→ YOUR INSTRUCTIONS
Each record below should be returned word for word, with no pictures included.

Itemized modification records
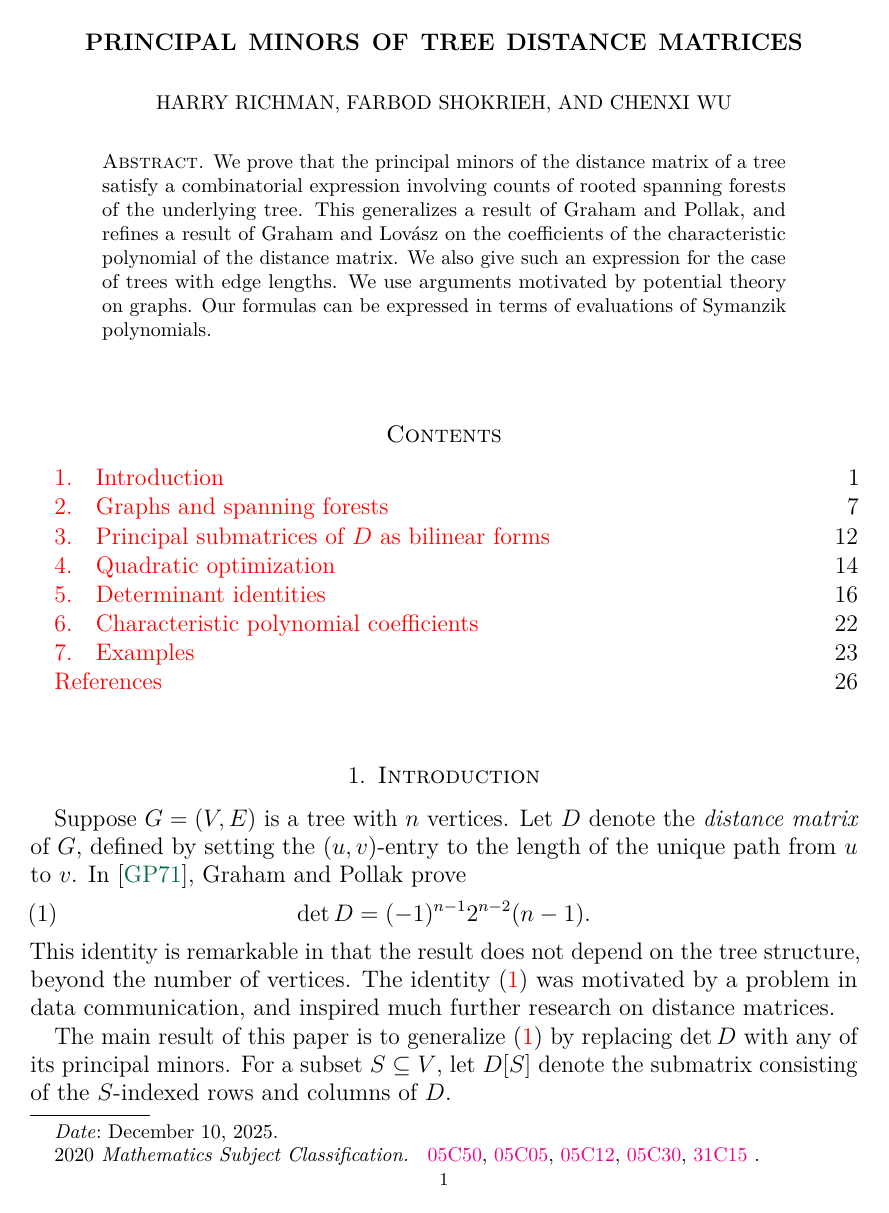
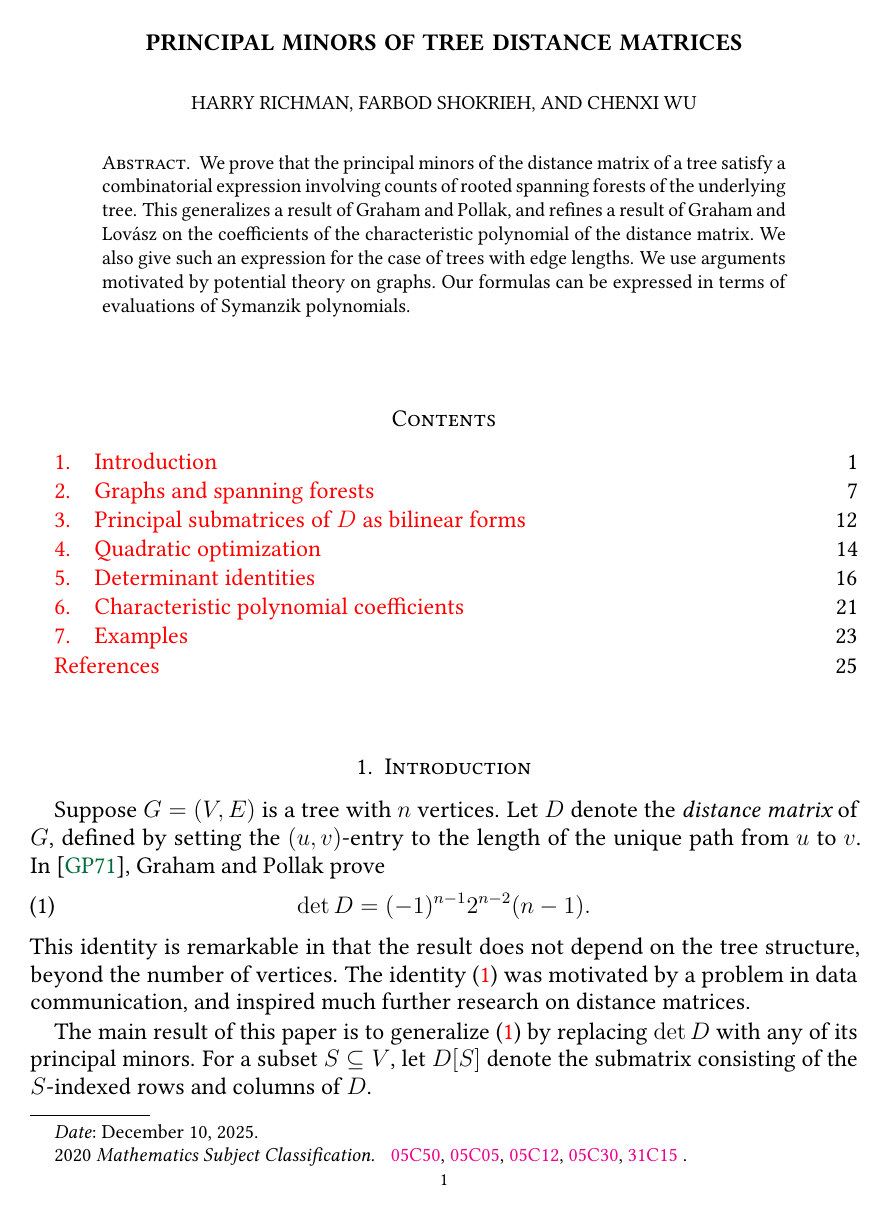
Before and after one commit to harryrichman/tree-distance, a LaTeX paper (tree-distance.tex): page 1 of 27 before the commit and page 1 of 26 after it. Compiled offline with pdfLaTeX.

Commit message:
change font

```diff
--- a/tree-distance.tex
+++ b/tree-distance.tex
@@ -16,6 +16,11 @@
 \usepackage[T1]{fontenc}
 \usepackage{lmodern}
 \usepackage{microtype}
+
+% select font
+\usepackage{libertinus}
+\usepackage[T1]{fontenc}
+\renewcommand{\ttdefault}{lmtt}
 
 \definecolor{cadmiumgreen}{rgb}{0.0, 0.42, 0.24}
 \usepackage[
```
Also changed, not shown: tree-distance.pdf.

→ WRITTEN REPLY
Before and after one commit to harryrichman/tree-distance, a LaTeX paper (tree-distance.tex): page 1 of 27 before the commit and page 1 of 26 after it. Compiled offline with pdfLaTeX.

Commit message:
change font

```diff
--- a/tree-distance.tex
+++ b/tree-distance.tex
@@ -16,6 +16,11 @@
 \usepackage[T1]{fontenc}
 \usepackage{lmodern}
 \usepackage{microtype}
+
+% select font
+\usepackage{libertinus}
+\usepackage[T1]{fontenc}
+\renewcommand{\ttdefault}{lmtt}
 
 \definecolor{cadmiumgreen}{rgb}{0.0, 0.42, 0.24}
 \usepackage[
```
Also changed, not shown: tree-distance.pdf.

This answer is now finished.